Think we don't really benefit from an industry in the UK? Yes, we do, and for two key reasons. First the government has promised "no strategic shrinkage". Our armed forces rely increasingly on the support of industry based here in the UK. The presence of an efficient and supportive industrial capability in the UK is an important part of maintaining the UK's presence in the world. It is an essential bargaining chip to collaborate with key allies like the US, France and NATO. Second, our national power is based on economic strength, and the 300,000 skilled jobs in the defence industry are a vital part of our advanced manufacturing base. If the economy is to return to growth we need to create new jobs supporting national security. By contrast the White Paper implies the government is resigned to seeing UK jobs exported. There is positive talk about exports and SMEs but without investment we will have much less of both by 2020. It is the antithesis of a DIS.

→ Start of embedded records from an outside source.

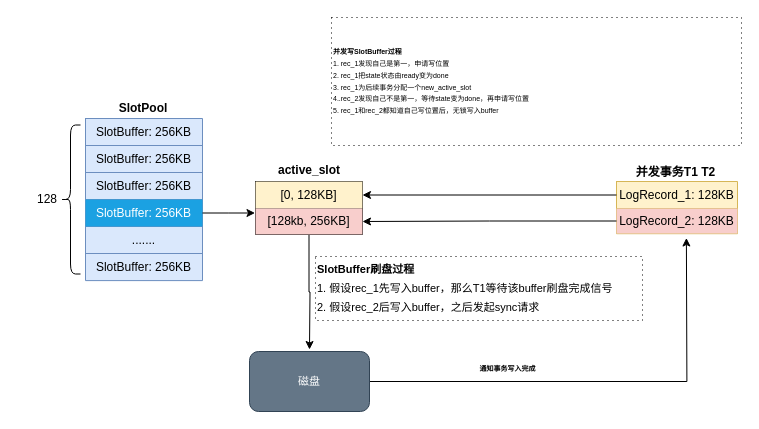
Earlier version of the draw.io diagram Wiredtiger_并发提交.drawio (TimerIzaya/TimerBlogPic). Source tidied: cells renumbered, new cells numbered last; positions are measured from the earlier drawing's top-left corner, leaving out a move shared by most shapes. Both pictures are drawn from the tidied source at 100%, with x=0, y=0 at pixel (17, 17).
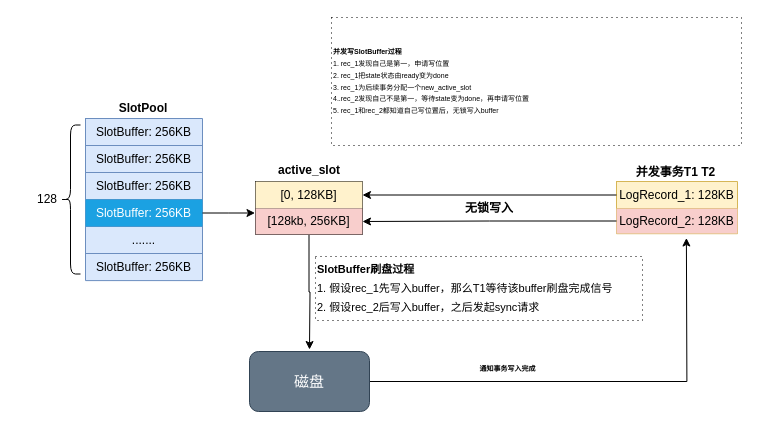
The same page after the edit.

Commit message:
更新Wiredtiger_并发提交.drawio

What changed in the source:
```diff
@@
-    <mxCell id="35" value="磁盘" style="rounded=1;whiteSpace=wrap;html=1;labelBackgroundColor=none;labelBorderColor=none;fontSize=11;strokeColor=#314354;fillColor=#647687;fontColor=#ffffff;" parent="1" vertex="1">
+    <mxCell id="35" value="&lt;font style=&quot;font-size: 15px;&quot;&gt;磁盘&lt;/font&gt;" style="rounded=1;whiteSpace=wrap;html=1;labelBackgroundColor=none;labelBorderColor=none;fontSize=11;strokeColor=#314354;fillColor=#647687;fontColor=#ffffff;" parent="1" vertex="1">
       <mxGeometry x="232" y="334" width="120" height="60" as="geometry" />
     </mxCell>
@@
+    <mxCell id="39" value="无锁写入" style="text;html=1;strokeColor=none;fillColor=none;align=center;verticalAlign=middle;whiteSpace=wrap;rounded=0;fontStyle=1;" parent="1" vertex="1">
+      <mxGeometry x="442" y="175.5" width="60" height="30" as="geometry" />
+    </mxCell>
```
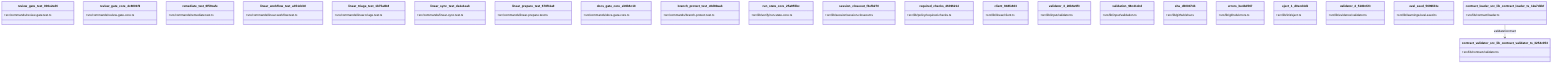
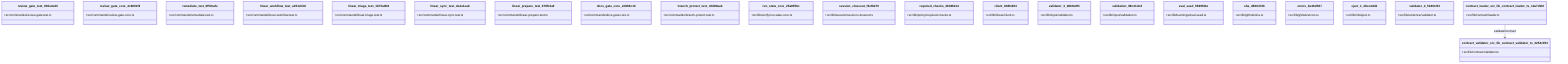
classDiagram
  class review_gate_test_000e2ed6 {
    +src/commands/review-gate.test.ts
  }
  class review_gate_core_4c8001f9 {
    +src/commands/review-gate-core.ts
  }
  class remediate_test_6f59cafe {
    +src/commands/remediate.test.ts
  }
  class linear_workflow_test_a351dcb0 {
    +src/commands/linear-workflow.test.ts
  }
  class linear_triage_test_1b75a8b8 {
    +src/commands/linear-triage.test.ts
  }
  class linear_sync_test_da1e1eab {
    +src/commands/linear-sync.test.ts
  }
  class linear_prepare_test_678f11a9 {
    +src/commands/linear-prepare.test.ts
  }
  class docs_gate_core_eb9b6c18 {
    +src/commands/docs-gate-core.ts
  }
  class branch_protect_test_c8d80aab {
    +src/commands/branch-protect.test.ts
  }
  class run_state_core_25a955bc {
    +src/lib/verify/run-state-core.ts
  }
  class session_closeout_f3efb270 {
    +src/lib/session/session-closeout.ts
  }
  class required_checks_46396214 {
    +src/lib/policy/required-checks.ts
  }
  class client_948fe603 {
    +src/lib/linear/client.ts
  }
  class validator_3_28b6e9f3 {
    +src/lib/input/validator.ts
  }
  class validation_98c41dcd {
    +src/lib/input/validation.ts
  }
+   class eval_seed_5699fd3e {
+     +src/lib/learnings/eval-seed.ts
+   }
  class sha_d600474b {
    +src/lib/github/sha.ts
  }
  class errors_be4bd567 {
    +src/lib/github/errors.ts
  }
  class eject_1_d0ecd4d1 {
    +src/lib/init/eject.ts
  }
  class validator_4_5180cf23 {
    +src/lib/evidence/validator.ts
  }
-   class eval_seed_5699fd3e {
-     +src/lib/learnings/eval-seed.ts
-   }
  class contract_loader_src_lib_contract_loader_ts_12a7d1bf {
    +src/lib/contract/loader.ts
  }
  class contract_validator_src_lib_contract_validator_ts_3254c053 {
    +src/lib/contract/validator.ts
  }
  contract_loader_src_lib_contract_loader_ts_12a7d1bf --> contract_validator_src_lib_contract_validator_ts_3254c053 : validateContract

Finally, think: Labour's DIS failed; why try that again? It is true that the Treasury under Gordon Brown stifled the implementation of Lord Drayson's DIS, but the concept was valid. We have defence needs; threats to national security are rapidly evolving and we have to invest to keep up with them. A DIS for 2020 and beyond is needed to ensure our limited resources are applied in the right areas. We have a National Security Strategy, why not a Defence and Security Industrial Strategy to help implement it? Is anyone in government listening?
HAVE YOUR SAY

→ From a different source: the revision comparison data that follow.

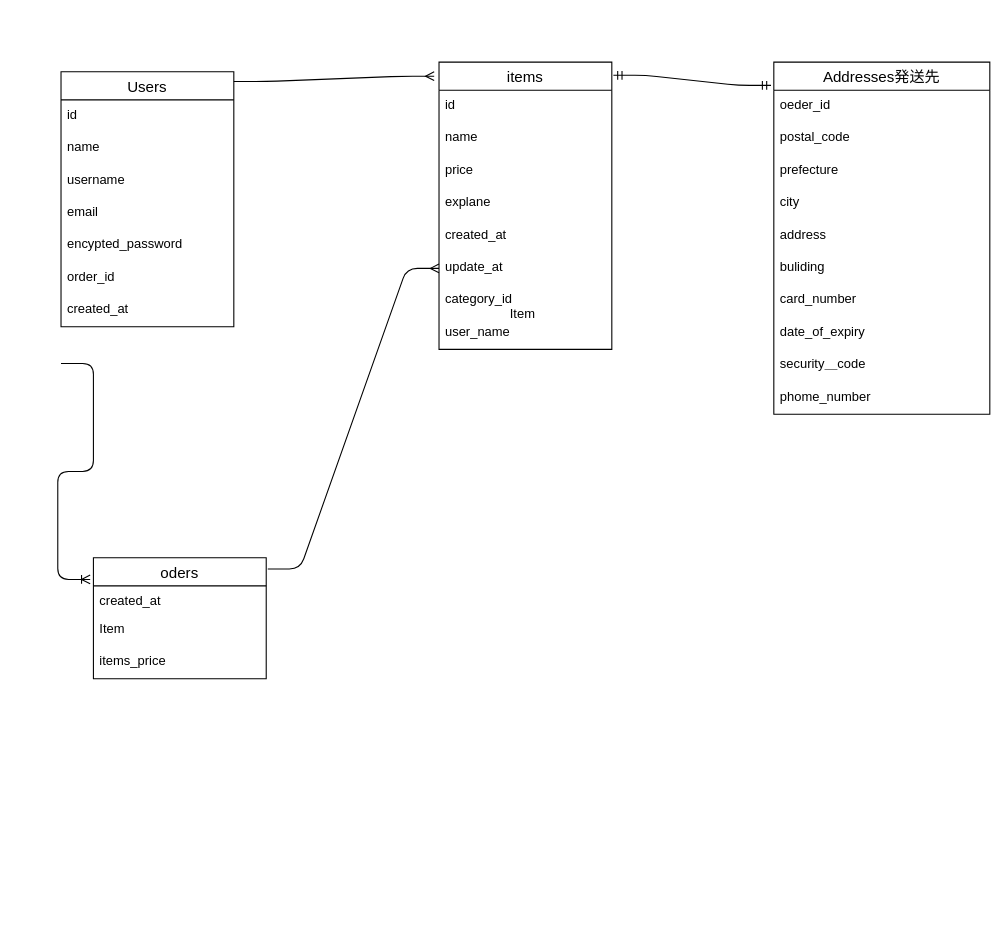
Before: page "ページ1" (1 of 2) of test.dio in yuuuuuuuka/furima-41437, a draw.io diagram. Source tidied: cells renumbered, new cells numbered last; positions are measured from the earlier drawing's top-left corner, leaving out a move shared by most shapes. Both pictures are drawn from the tidied source at 108%, with x=0, y=0 at pixel (60, 62).
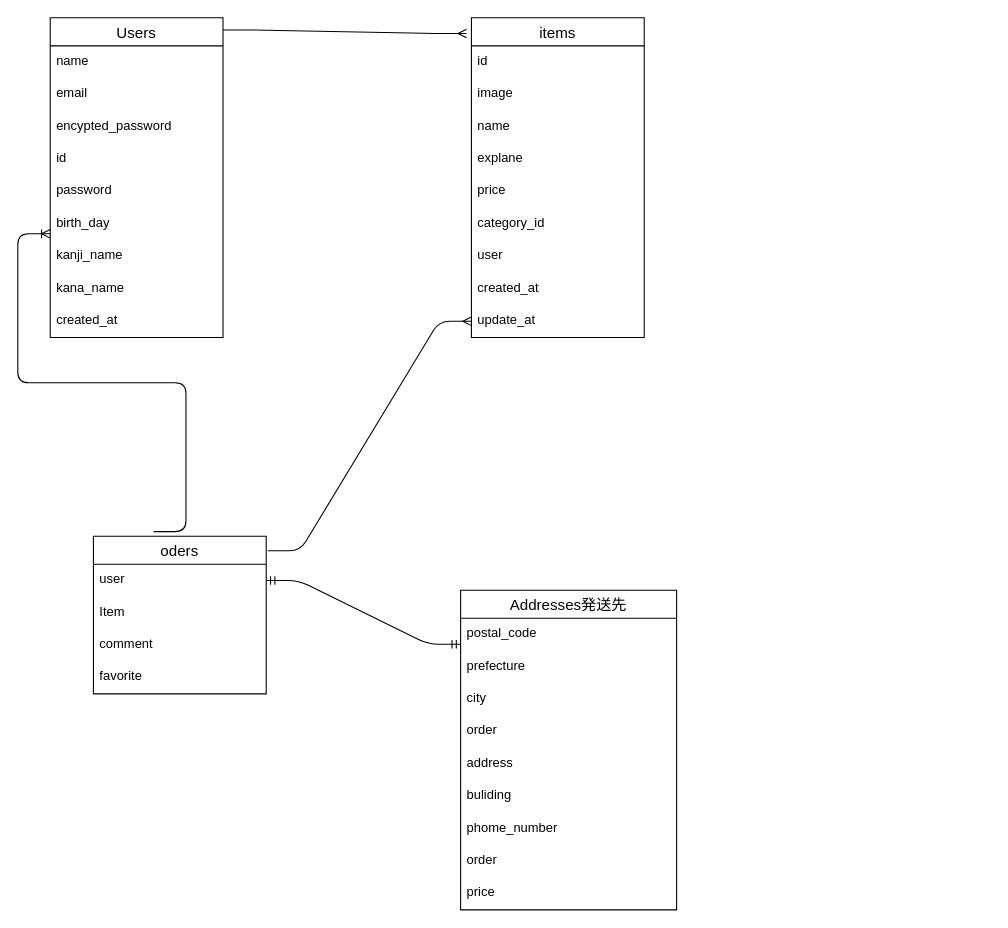
The same diagram, later.

The edit, as a diff of the source:
```diff
@@
     <mxCell id="2" value="Users" style="swimlane;fontStyle=0;horizontal=1;startSize=26;align=center;fontSize=14;" parent="1" vertex="1">
-      <mxGeometry y="9" width="160" height="236" as="geometry" />
+      <mxGeometry x="-10" y="-41" width="160" height="296" as="geometry" />
     </mxCell>
-    <mxCell id="3" value="id" style="text;strokeColor=none;fillColor=none;spacingLeft=4;spacingRight=4;overflow=hidden;fontSize=12;" parent="2" vertex="1">
-      <mxGeometry y="26" width="160" height="30" as="geometry" />
-    </mxCell>
     <mxCell id="4" value="name" style="text;strokeColor=none;fillColor=none;spacingLeft=4;spacingRight=4;overflow=hidden;fontSize=12;" parent="2" vertex="1">
-      <mxGeometry y="56" width="160" height="30" as="geometry" />
+      <mxGeometry y="26" width="160" height="30" as="geometry" />
     </mxCell>
-    <mxCell id="5" value="username&#10;&#10;" style="text;strokeColor=none;fillColor=none;spacingLeft=4;spacingRight=4;overflow=hidden;fontSize=12;" parent="2" vertex="1">
-      <mxGeometry y="86" width="160" height="30" as="geometry" />
-    </mxCell>
     <mxCell id="6" value="email" style="text;strokeColor=none;fillColor=none;spacingLeft=4;spacingRight=4;overflow=hidden;fontSize=12;" parent="2" vertex="1">
-      <mxGeometry y="116" width="160" height="30" as="geometry" />
+      <mxGeometry y="56" width="160" height="30" as="geometry" />
     </mxCell>
     <mxCell id="7" value="encypted_password&#10;&#10;" style="text;strokeColor=none;fillColor=none;spacingLeft=4;spacingRight=4;overflow=hidden;fontSize=12;" parent="2" vertex="1">
-      <mxGeometry y="146" width="160" height="30" as="geometry" />
+      <mxGeometry y="86" width="160" height="30" as="geometry" />
     </mxCell>
-    <mxCell id="8" value="order_id&#10;" style="text;strokeColor=none;fillColor=none;spacingLeft=4;spacingRight=4;overflow=hidden;fontSize=12;" parent="2" vertex="1">
-      <mxGeometry y="176" width="160" height="30" as="geometry" />
-    </mxCell>
+    <mxCell id="3" value="id" style="text;strokeColor=none;fillColor=none;spacingLeft=4;spacingRight=4;overflow=hidden;fontSize=12;" parent="2" vertex="1">
+      <mxGeometry y="116" width="160" height="30" as="geometry" />
+    </mxCell>
+    <mxCell id="39" value="password" style="text;strokeColor=none;fillColor=none;spacingLeft=4;spacingRight=4;overflow=hidden;fontSize=12;" parent="2" vertex="1">
+      <mxGeometry y="146" width="160" height="30" as="geometry" />
+    </mxCell>
+    <mxCell id="40" value="birth_day" style="text;strokeColor=none;fillColor=none;spacingLeft=4;spacingRight=4;overflow=hidden;fontSize=12;" parent="2" vertex="1">
+      <mxGeometry y="176" width="160" height="30" as="geometry" />
+    </mxCell>
+    <mxCell id="41" value="kanji_name" style="text;strokeColor=none;fillColor=none;spacingLeft=4;spacingRight=4;overflow=hidden;fontSize=12;" parent="2" vertex="1">
+      <mxGeometry y="206" width="160" height="30" as="geometry" />
+    </mxCell>
+    <mxCell id="42" value="kana_name" style="text;strokeColor=none;fillColor=none;spacingLeft=4;spacingRight=4;overflow=hidden;fontSize=12;" parent="2" vertex="1">
+      <mxGeometry y="236" width="160" height="30" as="geometry" />
+    </mxCell>
     <mxCell id="9" value="created_at" style="text;strokeColor=none;fillColor=none;spacingLeft=4;spacingRight=4;overflow=hidden;fontSize=12;" parent="2" vertex="1">
-      <mxGeometry y="206" width="160" height="30" as="geometry" />
+      <mxGeometry y="266" width="160" height="30" as="geometry" />
     </mxCell>
     <mxCell id="10" value="oders" style="swimlane;fontStyle=0;horizontal=1;startSize=26;align=center;fontSize=14;" parent="1" vertex="1">
-      <mxGeometry x="30" y="459" width="160" height="112" as="geometry" />
+      <mxGeometry x="30" y="439" width="160" height="146" as="geometry" />
     </mxCell>
-    <mxCell id="11" value="created_at&#10;" style="text;strokeColor=none;fillColor=none;spacingLeft=4;spacingRight=4;overflow=hidden;fontSize=12;" parent="10" vertex="1">
-      <mxGeometry y="26" width="160" height="26" as="geometry" />
-    </mxCell>
+    <mxCell id="13" value="user&#10;" style="text;strokeColor=none;fillColor=none;spacingLeft=4;spacingRight=4;overflow=hidden;points=[[0,0.5],[1,0.5]];portConstraint=eastwest;fontSize=12;" parent="10" vertex="1">
+      <mxGeometry y="26" width="160" height="30" as="geometry" />
+    </mxCell>
     <mxCell id="12" value="Item" style="text;strokeColor=none;fillColor=none;spacingLeft=4;spacingRight=4;overflow=hidden;fontSize=12;" parent="10" vertex="1">
-      <mxGeometry y="52" width="160" height="30" as="geometry" />
+      <mxGeometry y="56" width="160" height="30" as="geometry" />
     </mxCell>
-    <mxCell id="13" value="items_price&#10;&#10;" style="text;strokeColor=none;fillColor=none;spacingLeft=4;spacingRight=4;overflow=hidden;points=[[0,0.5],[1,0.5]];portConstraint=eastwest;fontSize=12;" parent="10" vertex="1">
-      <mxGeometry y="82" width="160" height="30" as="geometry" />
-    </mxCell>
+    <mxCell id="43" value="comment" style="text;strokeColor=none;fillColor=none;spacingLeft=4;spacingRight=4;overflow=hidden;fontSize=12;" parent="10" vertex="1">
+      <mxGeometry y="86" width="160" height="30" as="geometry" />
+    </mxCell>
+    <mxCell id="44" value="favorite&#10;" style="text;strokeColor=none;fillColor=none;spacingLeft=4;spacingRight=4;overflow=hidden;fontSize=12;" parent="10" vertex="1">
+      <mxGeometry y="116" width="160" height="30" as="geometry" />
+    </mxCell>
     <mxCell id="14" value="items" style="swimlane;fontStyle=0;horizontal=1;startSize=26;align=center;fontSize=14;" parent="1" vertex="1">
-      <mxGeometry x="350" width="160" height="266" as="geometry" />
+      <mxGeometry x="380" y="-41" width="160" height="296" as="geometry" />
     </mxCell>
@@
+    <mxCell id="45" value="image" style="text;strokeColor=none;fillColor=none;spacingLeft=4;spacingRight=4;overflow=hidden;fontSize=12;" parent="14" vertex="1">
+      <mxGeometry y="56" width="160" height="30" as="geometry" />
+    </mxCell>
     <mxCell id="16" value="name&#10;&#10;" style="text;strokeColor=none;fillColor=none;spacingLeft=4;spacingRight=4;overflow=hidden;fontSize=12;" parent="14" vertex="1">
-      <mxGeometry y="56" width="160" height="30" as="geometry" />
+      <mxGeometry y="86" width="160" height="30" as="geometry" />
     </mxCell>
+    <mxCell id="18" value="explane" style="text;strokeColor=none;fillColor=none;spacingLeft=4;spacingRight=4;overflow=hidden;fontSize=12;" parent="14" vertex="1">
+      <mxGeometry y="116" width="160" height="30" as="geometry" />
+    </mxCell>
     <mxCell id="17" value="price" style="text;strokeColor=none;fillColor=none;spacingLeft=4;spacingRight=4;overflow=hidden;fontSize=12;" parent="14" vertex="1">
-      <mxGeometry y="86" width="160" height="30" as="geometry" />
+      <mxGeometry y="146" width="160" height="30" as="geometry" />
     </mxCell>
-    <mxCell id="18" value="explane" style="text;strokeColor=none;fillColor=none;spacingLeft=4;spacingRight=4;overflow=hidden;fontSize=12;" parent="14" vertex="1">
-      <mxGeometry y="116" width="160" height="30" as="geometry" />
-    </mxCell>
+    <mxCell id="21" value="category_id&#10;" style="text;strokeColor=none;fillColor=none;spacingLeft=4;spacingRight=4;overflow=hidden;fontSize=12;" parent="14" vertex="1">
+      <mxGeometry y="176" width="160" height="30" as="geometry" />
+    </mxCell>
+    <mxCell id="22" value="user" style="text;strokeColor=none;fillColor=none;spacingLeft=4;spacingRight=4;overflow=hidden;fontSize=12;" parent="14" vertex="1">
+      <mxGeometry y="206" width="160" height="30" as="geometry" />
+    </mxCell>
     <mxCell id="19" value="created_at" style="text;strokeColor=none;fillColor=none;spacingLeft=4;spacingRight=4;overflow=hidden;fontSize=12;" parent="14" vertex="1">
-      <mxGeometry y="146" width="160" height="30" as="geometry" />
+      <mxGeometry y="236" width="160" height="30" as="geometry" />
     </mxCell>
     <mxCell id="20" value="update_at" style="text;strokeColor=none;fillColor=none;spacingLeft=4;spacingRight=4;overflow=hidden;points=[[0,0.5],[1,0.5]];portConstraint=eastwest;fontSize=12;" parent="14" vertex="1">
-      <mxGeometry y="176" width="160" height="30" as="geometry" />
+      <mxGeometry y="266" width="160" height="30" as="geometry" />
     </mxCell>
-    <mxCell id="21" value="category_id&#10;" style="text;strokeColor=none;fillColor=none;spacingLeft=4;spacingRight=4;overflow=hidden;fontSize=12;" parent="14" vertex="1">
-      <mxGeometry y="206" width="160" height="30" as="geometry" />
-    </mxCell>
-    <mxCell id="22" value="user_name&#10;" style="text;strokeColor=none;fillColor=none;spacingLeft=4;spacingRight=4;overflow=hidden;fontSize=12;" parent="14" vertex="1">
-      <mxGeometry y="236" width="160" height="30" as="geometry" />
-    </mxCell>
@@
-    <mxCell id="24" style="edgeStyle=entityRelationEdgeStyle;fontSize=12;html=1;endArrow=ERoneToMany;" parent="1" edge="1">
-      <mxGeometry relative="1" as="geometry">
-        <mxPoint y="279" as="sourcePoint" />
-        <mxPoint x="27" y="479" as="targetPoint" />
-      </mxGeometry>
-    </mxCell>
     <mxCell id="25" value="&#10;Addresses発送先&#10;" style="swimlane;fontStyle=0;horizontal=1;startSize=26;align=center;fontSize=14;" parent="1" vertex="1">
-      <mxGeometry x="660" width="200" height="326" as="geometry" />
+      <mxGeometry x="370" y="489" width="200" height="296" as="geometry" />
     </mxCell>
-    <mxCell id="26" value="oeder_id&#10;&#10;" style="text;strokeColor=none;fillColor=none;spacingLeft=4;spacingRight=4;overflow=hidden;fontSize=12;" parent="25" vertex="1">
-      <mxGeometry y="26" width="200" height="30" as="geometry" />
-    </mxCell>
     <mxCell id="27" value="postal_code&#10;&#10;" style="text;strokeColor=none;fillColor=none;spacingLeft=4;spacingRight=4;overflow=hidden;fontSize=12;" parent="25" vertex="1">
-      <mxGeometry y="56" width="200" height="30" as="geometry" />
+      <mxGeometry y="26" width="200" height="30" as="geometry" />
     </mxCell>
     <mxCell id="28" value="prefecture" style="text;strokeColor=none;fillColor=none;spacingLeft=4;spacingRight=4;overflow=hidden;fontSize=12;" parent="25" vertex="1">
-      <mxGeometry y="86" width="200" height="30" as="geometry" />
+      <mxGeometry y="56" width="200" height="30" as="geometry" />
     </mxCell>
     <mxCell id="29" value="city" style="text;strokeColor=none;fillColor=none;spacingLeft=4;spacingRight=4;overflow=hidden;fontSize=12;" parent="25" vertex="1">
-      <mxGeometry y="116" width="200" height="30" as="geometry" />
+      <mxGeometry y="86" width="200" height="30" as="geometry" />
     </mxCell>
+    <mxCell id="26" value="order&#10;" style="text;strokeColor=none;fillColor=none;spacingLeft=4;spacingRight=4;overflow=hidden;fontSize=12;" parent="25" vertex="1">
+      <mxGeometry y="116" width="200" height="30" as="geometry" />
+    </mxCell>
@@
-    <mxCell id="32" value="card_number" style="text;strokeColor=none;fillColor=none;spacingLeft=4;spacingRight=4;overflow=hidden;fontSize=12;" parent="25" vertex="1">
-      <mxGeometry y="206" width="200" height="30" as="geometry" />
-    </mxCell>
-    <mxCell id="33" value="date_of_expiry" style="text;strokeColor=none;fillColor=none;spacingLeft=4;spacingRight=4;overflow=hidden;fontSize=12;" parent="25" vertex="1">
-      <mxGeometry y="236" width="200" height="30" as="geometry" />
-    </mxCell>
-    <mxCell id="34" value="security＿code" style="text;strokeColor=none;fillColor=none;spacingLeft=4;spacingRight=4;overflow=hidden;fontSize=12;" parent="25" vertex="1">
-      <mxGeometry y="266" width="200" height="30" as="geometry" />
-    </mxCell>
     <mxCell id="35" value="phome_number&#10;" style="text;strokeColor=none;fillColor=none;spacingLeft=4;spacingRight=4;overflow=hidden;fontSize=12;" parent="25" vertex="1">
-      <mxGeometry y="296" width="200" height="30" as="geometry" />
+      <mxGeometry y="206" width="200" height="30" as="geometry" />
     </mxCell>
+    <mxCell id="46" value="order&#10;" style="text;strokeColor=none;fillColor=none;spacingLeft=4;spacingRight=4;overflow=hidden;fontSize=12;" parent="25" vertex="1">
+      <mxGeometry y="236" width="200" height="30" as="geometry" />
+    </mxCell>
+    <mxCell id="47" value="price" style="text;strokeColor=none;fillColor=none;spacingLeft=4;spacingRight=4;overflow=hidden;fontSize=12;" parent="25" vertex="1">
+      <mxGeometry y="266" width="200" height="30" as="geometry" />
+    </mxCell>
+    <mxCell id="37" style="edgeStyle=entityRelationEdgeStyle;fontSize=12;html=1;endArrow=ERmany;entryX=0;entryY=0.5;entryDx=0;entryDy=0;exitX=1.009;exitY=0.092;exitDx=0;exitDy=0;exitPerimeter=0;" parent="1" edge="1" source="10" target="20">
+      <mxGeometry relative="1" as="geometry" />
+    </mxCell>
+    <mxCell id="48" style="edgeStyle=entityRelationEdgeStyle;fontSize=12;html=1;endArrow=ERoneToMany;exitX=0.348;exitY=-0.029;exitDx=0;exitDy=0;exitPerimeter=0;" parent="1" edge="1" source="10">
+      <mxGeometry relative="1" as="geometry">
+        <mxPoint x="-10" y="159" as="targetPoint" />
+      </mxGeometry>
+    </mxCell>
-    <mxCell id="36" style="edgeStyle=entityRelationEdgeStyle;fontSize=12;html=1;endArrow=ERmandOne;startArrow=ERmandOne;entryX=1.009;entryY=0.046;entryDx=0;entryDy=0;entryPerimeter=0;exitX=-0.013;exitY=0.066;exitDx=0;exitDy=0;exitPerimeter=0;" parent="1" edge="1" source="25" target="14">
-      <mxGeometry relative="1" as="geometry" />
+    <mxCell id="36" style="edgeStyle=entityRelationEdgeStyle;fontSize=12;html=1;endArrow=ERmandOne;startArrow=ERmandOne;exitX=1;exitY=0.5;exitDx=0;exitDy=0;" parent="1" edge="1" source="13">
+      <mxGeometry relative="1" as="geometry">
+        <mxPoint x="370" y="539" as="targetPoint" />
+      </mxGeometry>
     </mxCell>
-    <mxCell id="37" style="edgeStyle=entityRelationEdgeStyle;fontSize=12;html=1;endArrow=ERmany;entryX=0;entryY=0.5;entryDx=0;entryDy=0;exitX=1.009;exitY=0.092;exitDx=0;exitDy=0;exitPerimeter=0;" parent="1" edge="1" source="10" target="20">
-      <mxGeometry relative="1" as="geometry" />
-    </mxCell>
-    <mxCell id="38" value="Item" style="text;strokeColor=none;fillColor=none;spacingLeft=4;spacingRight=4;overflow=hidden;fontSize=12;" parent="1" vertex="1">
-      <mxGeometry x="410" y="219" width="40" height="30" as="geometry" />
-    </mxCell>
```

02 May 2012
'We clearly do need effective and well-equipped defence forces...'
Yes. This can be achieved right now by buying off the shelf. Better kit, at less cost than what our defence contractors do at present. For crying out loud, the only piece of kit that actually matters is bought from the US.
I will say that there is a place for UK companies in system's, tech innovation etc, that can be adapted to kit bought overseas. But no longer can we actually deliver a large defence programme on time, budget, spec's etc.
I sympathise with the workers, though, I really truly do. They are excellent, professional, and some of the best in the world. It's just a crying shame that their ability is being run into the ground by manager and CEO's whose only criteria is the bottom line. They deserve better.
The whole industry needs a spring clean, starting from the top down.
Anon - Abroad
03 May 2012
One of the problems is that the UK continues to cut its own defence forces; which are one of the major advertisers of UK military hardware garnering export orders. Reduce that 'shop-window' and you loose sales.
For major economies; defence industries are at the high end with medical and other scientific endeavours. The hallowing of the UK military especially since the 1990's and the 'Peace Dividend' has forced the UK's major defence contractors to diversify their business internationally (BAE's move into the USA a prime example). One negative of this is that the domestic product increases in price, since the UK orders less and less each time.
Unfortunately strategy requires a long term understanding of capabilities and requirements in the time frame the strategy is cover, current politicians and MoD bureaucrats cannot see two step in front of where they are heading so the future is not bright.
Shaun - Ex_RNZN